Phasing out of these items is a necessary pollution control measure to protect both the terrestrial and marine environments. Biodegradable alternatives, manufactured from plant-based materials, already exist on the Belizean market. Often times, those items are used only once before they are disposed of, lasting decades in a garbage dump or, more unfortunately, existing as waste on the side of highways, in rivers, along coastlines, and in the sea, causing harm to the fauna.

Annual clean-up campaigns are costly and the brunt of the burden is usually felt by volunteers and relative agencies. In the municipal waste stream, plastic and Styrofoam comprise about 19% of the volume, and therefore 19% of the cost of national solid waste management.

This form of pollution is a global concern as large floating piles of debris can be found in the Caribbean Sea as well as other major bodies of water. Because they are carried by these bodies of water, the piles are often difficult to track and costly to clean up, especially when they make their way into the Belize Barrier Reef.

Belize is not the first to take this initiative. It has not been long since Hon. Romauld Ferreira, Minister of Environment and Housing in the Bahamas, announced a plan to ban plastic bags in the country. This announcement reportedly came after a youth delegation from the environmental NGO Bahamas Plastic Movement (BPM) traveled from Eleuthera to Nassau to advocate for a nationwide ban on plastic bags for the country.

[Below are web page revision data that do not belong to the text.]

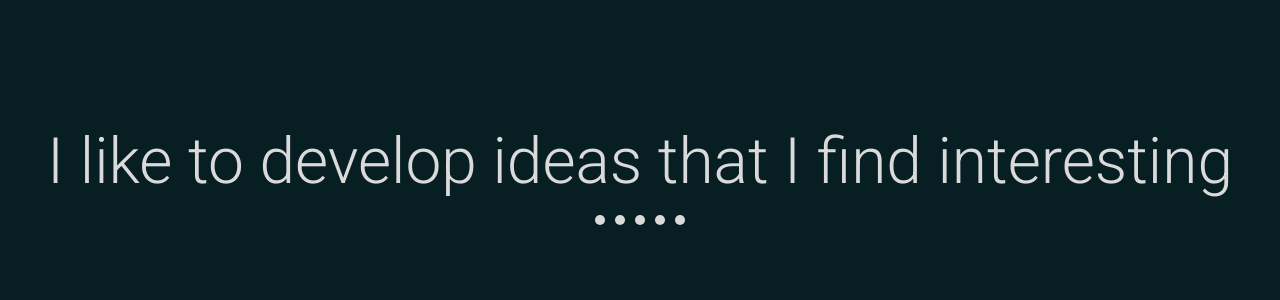
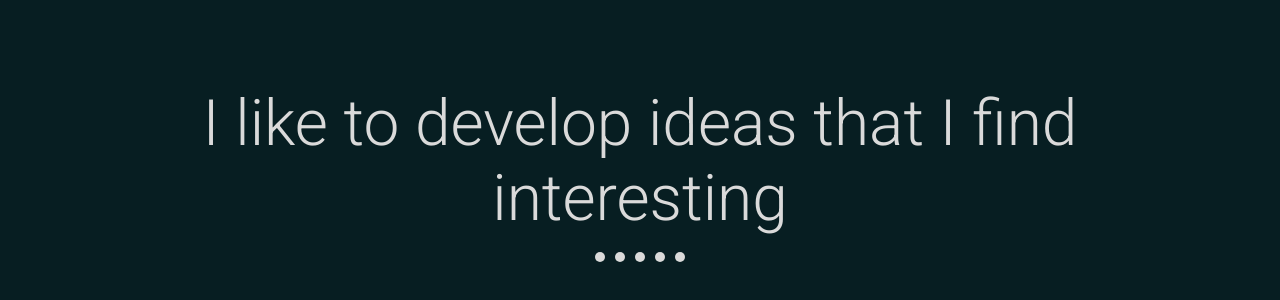
Before and after one commit to PrenholatoChris/Site, a React (Vite) app: page / in a window 1280 px wide. Shown: the part 946-1246 px from the top of the page. Built offline with nearby package versions, Linux system fonts and the light colour scheme; no server answers.

Commit message:
preparando

```diff
--- a/src/IntroductionPage/Introduction.css
+++ b/src/IntroductionPage/Introduction.css
@@ -9,7 +9,10 @@
 .Introduction span{
     align-self: center;
     font-size: var(--font-size-big);
-    width: 80%;
+    text-align: center;
+    display: block;
+    width: 80vw;
+
 
     animation-name: head;
     animation-duration: 5s;
```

According to the founder of BPM, Kristal Ambrose, given the abundance of plastic and other one-use and disposable material, their goal is “to see a reduction in plastic bag use and plastic bag litter in the country; however our ultimate goal is to have a complete ban on plastic bags and Styrofoam for the entire Bahamas by the year 2020.”

Just like in Belize, the tourism sector plays a great role toward total revenue collection in the Bahamas. Representatives from BPM said if the rate of plastic pollution on beaches increases, it could cause up to US $8.5 million in tourism losses annually for the country.

Before their meeting with Minister Ferreira, the students participated in a Youth Activism Workshop hosted by BPM. Over the course of four days, students learned to conduct social science surveys to gather data on the amount of plastic bags used by locals on a daily basis. The students even learnt about the legislative process of The Bahamas, with the help of Ronique Carey, a Bahamian lawyer. After reviewing several case studies of countries around the world with effective plastic bag bans in place, the students successfully drafted a legally binding bill for a plastic bag regulation for The Bahamas, which was then presented to the Minister. The first phase of the proposed regulation requested a levy on plastic bags for businesses and an imposed plastic bag tax for consumers wishing to receive a plastic bag at the point of sale. As a result, Minister Ferreira proposed to ban plastic bags completely in The Bahamas, followed by various types of single-use plastics such as polystyrene.

In Belize, the NGO Oceana issued a release congratulating the government on the phasing of bags and Styrofoam and food utensils. The release quotes Oceana’s Vice President, Janelle Chanona saying that, “this policy change will once again place Belize among the world leaders in the safeguarding of our natural resources from the harmful effects of single use plastics and Styrofoam,” she added that, “We are confident that by localizing the experiences of Caribbean countries like Antigua and Barbuda and our friends in Taiwan, this shift can be both successful and beneficial on multiple fronts”.